**What you will do**
All entries need to be written out verbatim, with pictures omitted.

START Dataset

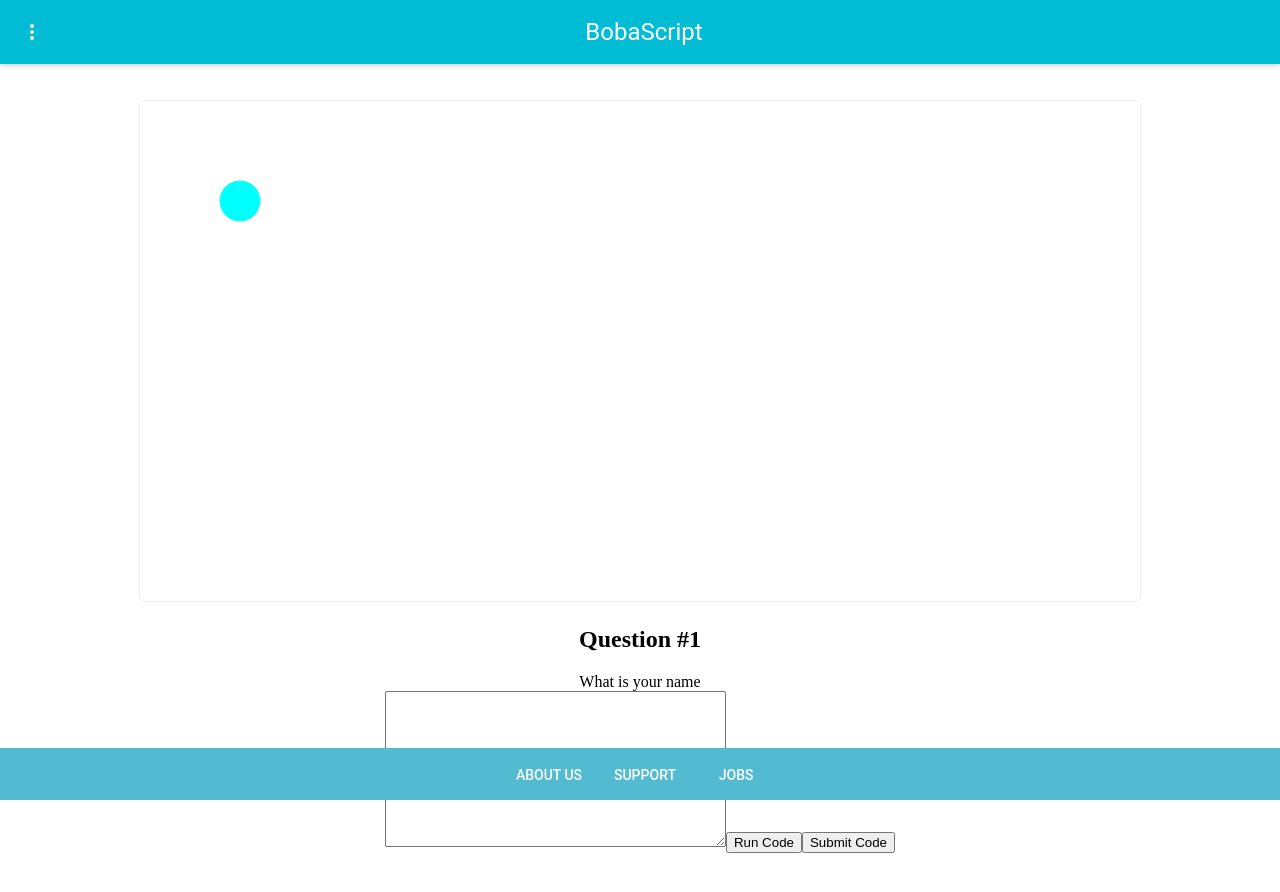
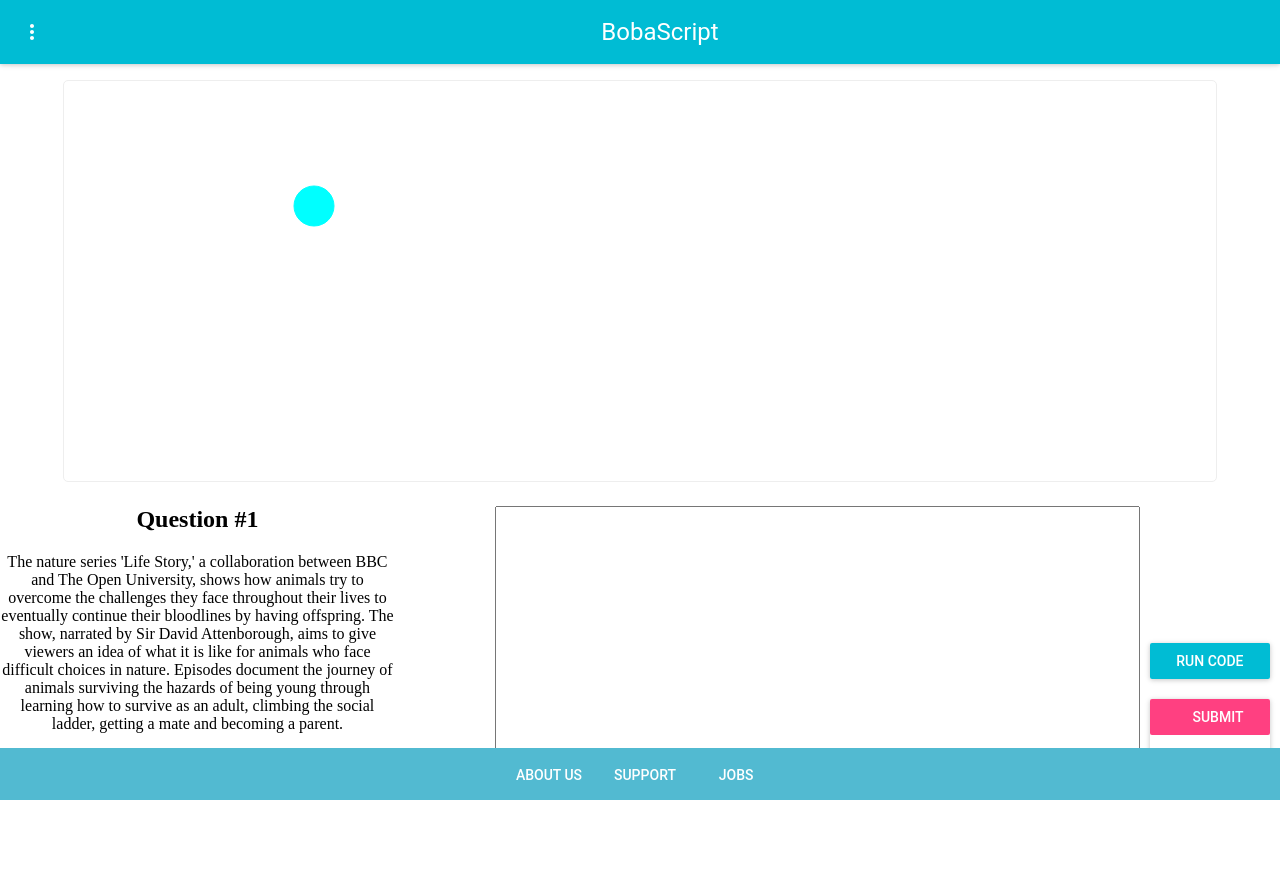
Before and after one commit to borajimin/BobaScript-frontend, a React app: page /#/test/1 in a window 1280 px wide. Built offline with nearby package versions, Linux system fonts and the light colour scheme; some packages are replaced by stand-ins of ours.

Commit message:
test page update and rework

```diff
--- a/client/App.js
+++ b/client/App.js
@@ -36,12 +36,13 @@ class App extends React.Component {
               targetOrigin={{horizontal: 'left', vertical: 'top'}}
             >
               <MenuItem primaryText="Start"  onClick={() => this.props.history.push('/')} />
-              <MenuItem primaryText="Test" onClick={() => this.props.history.push('/test')} />
+              <MenuItem primaryText="Test 1" onClick={() => this.props.history.push('/test/1')} />
+              <MenuItem primaryText="Test 2" onClick={() => this.props.history.push('/test/2')} />
+              <MenuItem primaryText="Test 3" onClick={() => this.props.history.push('/test/3')} />
               <MenuItem primaryText="Finish" onClick={() => this.props.history.push('/finish')} />
               <MenuItem primaryText="Instructions" onClick={() => this.props.history.push('/instructions')}/>
             </IconMenu>}
           title="BobaScript"
-          iconClassNameRight="muidocs-icon-navigation-expand-more"
           className="App-header"
         />
         <div className="App-body">
--- a/client/components/Question.js
+++ b/client/components/Question.js
@@ -5,7 +5,7 @@ class Question extends React.Component {
   constructor(props) {
     super(props);
     this.question = {
-      1: "What is your name",
+      1: "The nature series 'Life Story,' a collaboration between BBC and The Open University, shows how animals try to overcome the challenges they face throughout their lives to eventually continue their bloodlines by having offspring. The show, narrated by Sir David Attenborough, aims to give viewers an idea of what it is like for animals who face difficult choices in nature. Episodes document the journey of animals surviving the hazards of being young through learning how to survive as an adult, climbing the social ladder, getting a mate and becoming a parent.",
       2: "Hello, world",
       3: "This is the last question"
     }
@@ -15,7 +15,7 @@ class Question extends React.Component {
     return (
       <div className="questionContainer">
         <h2>Question #{this.props.question}</h2>
-        <div className="question">{this.question[this.props.question]}</div>
+        <div className="question" style={{"overflowY": "scroll", "maxHeight": "180px", "maxWidth": "400px"}}>{this.question[this.props.question]}</div>
       </div>
     );
   }
--- a/client/components/Start.js
+++ b/client/components/Start.js
@@ -27,9 +27,9 @@ class Start extends React.Component {
 
   render() {
     return (
-      <div className="App">
+      <div>
         <div>
-          <img  className="startPageLogo" src={BobaScript} />
+          <img className="startPageLogo" src={BobaScript} />
         </div>
         <TextField
           floatingLabelText="Username"
--- a/client/components/Test.js
+++ b/client/components/Test.js
@@ -2,6 +2,8 @@ import React from 'react';
 import Boba from '../Boba/Boba';
 import axios from 'axios';
 import Question from './Question'
+import RaisedButton from 'material-ui/RaisedButton';
+
 
 const BASE_URL="http://localhost:3000";
 
@@ -13,14 +15,30 @@ class Test extends React.Component {
       code: null,
       boba: null,
       transpiled: null,
+      windowHeight: 0,
+      windowWidth: 0,
     };
   }
 
   componentDidMount() {
     const canvas = this.refs.canvas;
     const ctx = canvas.getContext("2d");
+    window.addEventListener("resize", () => this.updateDimensions());
     this.setState({
-      boba: new Boba(ctx, 250, 125, 20, "cyan")
+      boba: new Boba(ctx, 250, 125, 20, "cyan"),
+      windowHeight: window.innerHeight,
+      windowWidth: window.innerWidth,
+    }, () => this.state.boba.update());
+  }
+
+  componentWillUnmount() {
+    window.removeEventListener("resize", () => this.updateDimensions());
+  }
+
+  updateDimensions() {
+    this.setState({
+      windowHeight: window.innerHeight,
+      windowWidth: window.innerWidth,
     }, () => this.state.boba.update());
   }
 
@@ -87,13 +105,24 @@ class Test extends React.Component {
 
   render() {
     return (
-      <div>
-        <canvas ref="canvas" width="1000" height="500"/>
-        <Question question={this.props.match.params.number}/>
-        <textarea onChange={(e) => this.onCodeChange(e)} rows="10" cols="40" />
-
-        <button onClick={() => this.onRun()}>Run Code</button>
-        <button onClick={() => this.onSubmit()}>Submit Code</button>
+      <div style={{"marginTop": "80px"}}>
+        <canvas ref="canvas" width={this.state.windowWidth * 0.9} height={this.state.windowHeight * 0.5}/>
+        <div style={{"flexDirection": "row", "display": "flex", "justifyContent": "center"}}>
+          <div style={{}}>
+            <Question question={this.props.match.params.number}/>
+          </div>
+          <div style={{"marginLeft": "100px", "marginTop": "20px"}}>
+            <textarea
+              style={{"padding": "10px"}}
+              onChange={(e) => this.onCodeChange(e)}
+              rows={Math.floor(this.state.windowHeight * 0.02)}
+              cols={Math.floor(this.state.windowWidth * 0.06)}/>
+          </div>
+          <div style={{"flexDirection": "column", "display": "flex", "justifyContent": "flex-end"}}>
+            <RaisedButton style={{"margin": "10px"}} onClick={() => this.onRun()} label="Run Code" primary={true} />
+            <RaisedButton style={{"margin": "10px"}} onClick={() => this.onSubmit()} label="Submit Code" secondary={true} />
+          </div>
+        </div>
 
         <div>{this.state.transpiled}</div>
       </div>
--- a/public/assets/css/style.css
+++ b/public/assets/css/style.css
@@ -26,7 +26,6 @@ canvas {
 
 .App-body {
   padding-bottom: 100px;
-  padding-top: 100px;
 }
 
 .App-footer {
@@ -39,4 +38,11 @@ canvas {
 
 .startPageLogo {
   height: 600px;
+  top: 0;
 }
+
+
+.textBoxes {
+  display: flex;
+  flex-direction: column;
+}
```
Also changed, not shown: 1 other file.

END Dataset

**Output for this task**
Before and after one commit to borajimin/BobaScript-frontend, a React app: page /#/test/1 in a window 1280 px wide. Built offline with nearby package versions, Linux system fonts and the light colour scheme; some packages are replaced by stand-ins of ours.

Commit message:
test page update and rework

```diff
--- a/client/App.js
+++ b/client/App.js
@@ -36,12 +36,13 @@ class App extends React.Component {
               targetOrigin={{horizontal: 'left', vertical: 'top'}}
             >
               <MenuItem primaryText="Start"  onClick={() => this.props.history.push('/')} />
-              <MenuItem primaryText="Test" onClick={() => this.props.history.push('/test')} />
+              <MenuItem primaryText="Test 1" onClick={() => this.props.history.push('/test/1')} />
+              <MenuItem primaryText="Test 2" onClick={() => this.props.history.push('/test/2')} />
+              <MenuItem primaryText="Test 3" onClick={() => this.props.history.push('/test/3')} />
               <MenuItem primaryText="Finish" onClick={() => this.props.history.push('/finish')} />
               <MenuItem primaryText="Instructions" onClick={() => this.props.history.push('/instructions')}/>
             </IconMenu>}
           title="BobaScript"
-          iconClassNameRight="muidocs-icon-navigation-expand-more"
           className="App-header"
         />
         <div className="App-body">
--- a/client/components/Question.js
+++ b/client/components/Question.js
@@ -5,7 +5,7 @@ class Question extends React.Component {
   constructor(props) {
     super(props);
     this.question = {
-      1: "What is your name",
+      1: "The nature series 'Life Story,' a collaboration between BBC and The Open University, shows how animals try to overcome the challenges they face throughout their lives to eventually continue their bloodlines by having offspring. The show, narrated by Sir David Attenborough, aims to give viewers an idea of what it is like for animals who face difficult choices in nature. Episodes document the journey of animals surviving the hazards of being young through learning how to survive as an adult, climbing the social ladder, getting a mate and becoming a parent.",
       2: "Hello, world",
       3: "This is the last question"
     }
@@ -15,7 +15,7 @@ class Question extends React.Component {
     return (
       <div className="questionContainer">
         <h2>Question #{this.props.question}</h2>
-        <div className="question">{this.question[this.props.question]}</div>
+        <div className="question" style={{"overflowY": "scroll", "maxHeight": "180px", "maxWidth": "400px"}}>{this.question[this.props.question]}</div>
       </div>
     );
   }
--- a/client/components/Start.js
+++ b/client/components/Start.js
@@ -27,9 +27,9 @@ class Start extends React.Component {
 
   render() {
     return (
-      <div className="App">
+      <div>
         <div>
-          <img  className="startPageLogo" src={BobaScript} />
+          <img className="startPageLogo" src={BobaScript} />
         </div>
         <TextField
           floatingLabelText="Username"
--- a/client/components/Test.js
+++ b/client/components/Test.js
@@ -2,6 +2,8 @@ import React from 'react';
 import Boba from '../Boba/Boba';
 import axios from 'axios';
 import Question from './Question'
+import RaisedButton from 'material-ui/RaisedButton';
+
 
 const BASE_URL="http://localhost:3000";
 
@@ -13,14 +15,30 @@ class Test extends React.Component {
       code: null,
       boba: null,
       transpiled: null,
+      windowHeight: 0,
+      windowWidth: 0,
     };
   }
 
   componentDidMount() {
     const canvas = this.refs.canvas;
     const ctx = canvas.getContext("2d");
+    window.addEventListener("resize", () => this.updateDimensions());
     this.setState({
-      boba: new Boba(ctx, 250, 125, 20, "cyan")
+      boba: new Boba(ctx, 250, 125, 20, "cyan"),
+      windowHeight: window.innerHeight,
+      windowWidth: window.innerWidth,
+    }, () => this.state.boba.update());
+  }
+
+  componentWillUnmount() {
+    window.removeEventListener("resize", () => this.updateDimensions());
+  }
+
+  updateDimensions() {
+    this.setState({
+      windowHeight: window.innerHeight,
+      windowWidth: window.innerWidth,
     }, () => this.state.boba.update());
   }
 
@@ -87,13 +105,24 @@ class Test extends React.Component {
 
   render() {
     return (
-      <div>
-        <canvas ref="canvas" width="1000" height="500"/>
-        <Question question={this.props.match.params.number}/>
-        <textarea onChange={(e) => this.onCodeChange(e)} rows="10" cols="40" />
-
-        <button onClick={() => this.onRun()}>Run Code</button>
-        <button onClick={() => this.onSubmit()}>Submit Code</button>
+      <div style={{"marginTop": "80px"}}>
+        <canvas ref="canvas" width={this.state.windowWidth * 0.9} height={this.state.windowHeight * 0.5}/>
+        <div style={{"flexDirection": "row", "display": "flex", "justifyContent": "center"}}>
+          <div style={{}}>
+            <Question question={this.props.match.params.number}/>
+          </div>
+          <div style={{"marginLeft": "100px", "marginTop": "20px"}}>
+            <textarea
+              style={{"padding": "10px"}}
+              onChange={(e) => this.onCodeChange(e)}
+              rows={Math.floor(this.state.windowHeight * 0.02)}
+              cols={Math.floor(this.state.windowWidth * 0.06)}/>
+          </div>
+          <div style={{"flexDirection": "column", "display": "flex", "justifyContent": "flex-end"}}>
+            <RaisedButton style={{"margin": "10px"}} onClick={() => this.onRun()} label="Run Code" primary={true} />
+            <RaisedButton style={{"margin": "10px"}} onClick={() => this.onSubmit()} label="Submit Code" secondary={true} />
+          </div>
+        </div>
 
         <div>{this.state.transpiled}</div>
       </div>
--- a/public/assets/css/style.css
+++ b/public/assets/css/style.css
@@ -26,7 +26,6 @@ canvas {
 
 .App-body {
   padding-bottom: 100px;
-  padding-top: 100px;
 }
 
 .App-footer {
@@ -39,4 +38,11 @@ canvas {
 
 .startPageLogo {
   height: 600px;
+  top: 0;
 }
+
+
+.textBoxes {
+  display: flex;
+  flex-direction: column;
+}
```
Also changed, not shown: 1 other file.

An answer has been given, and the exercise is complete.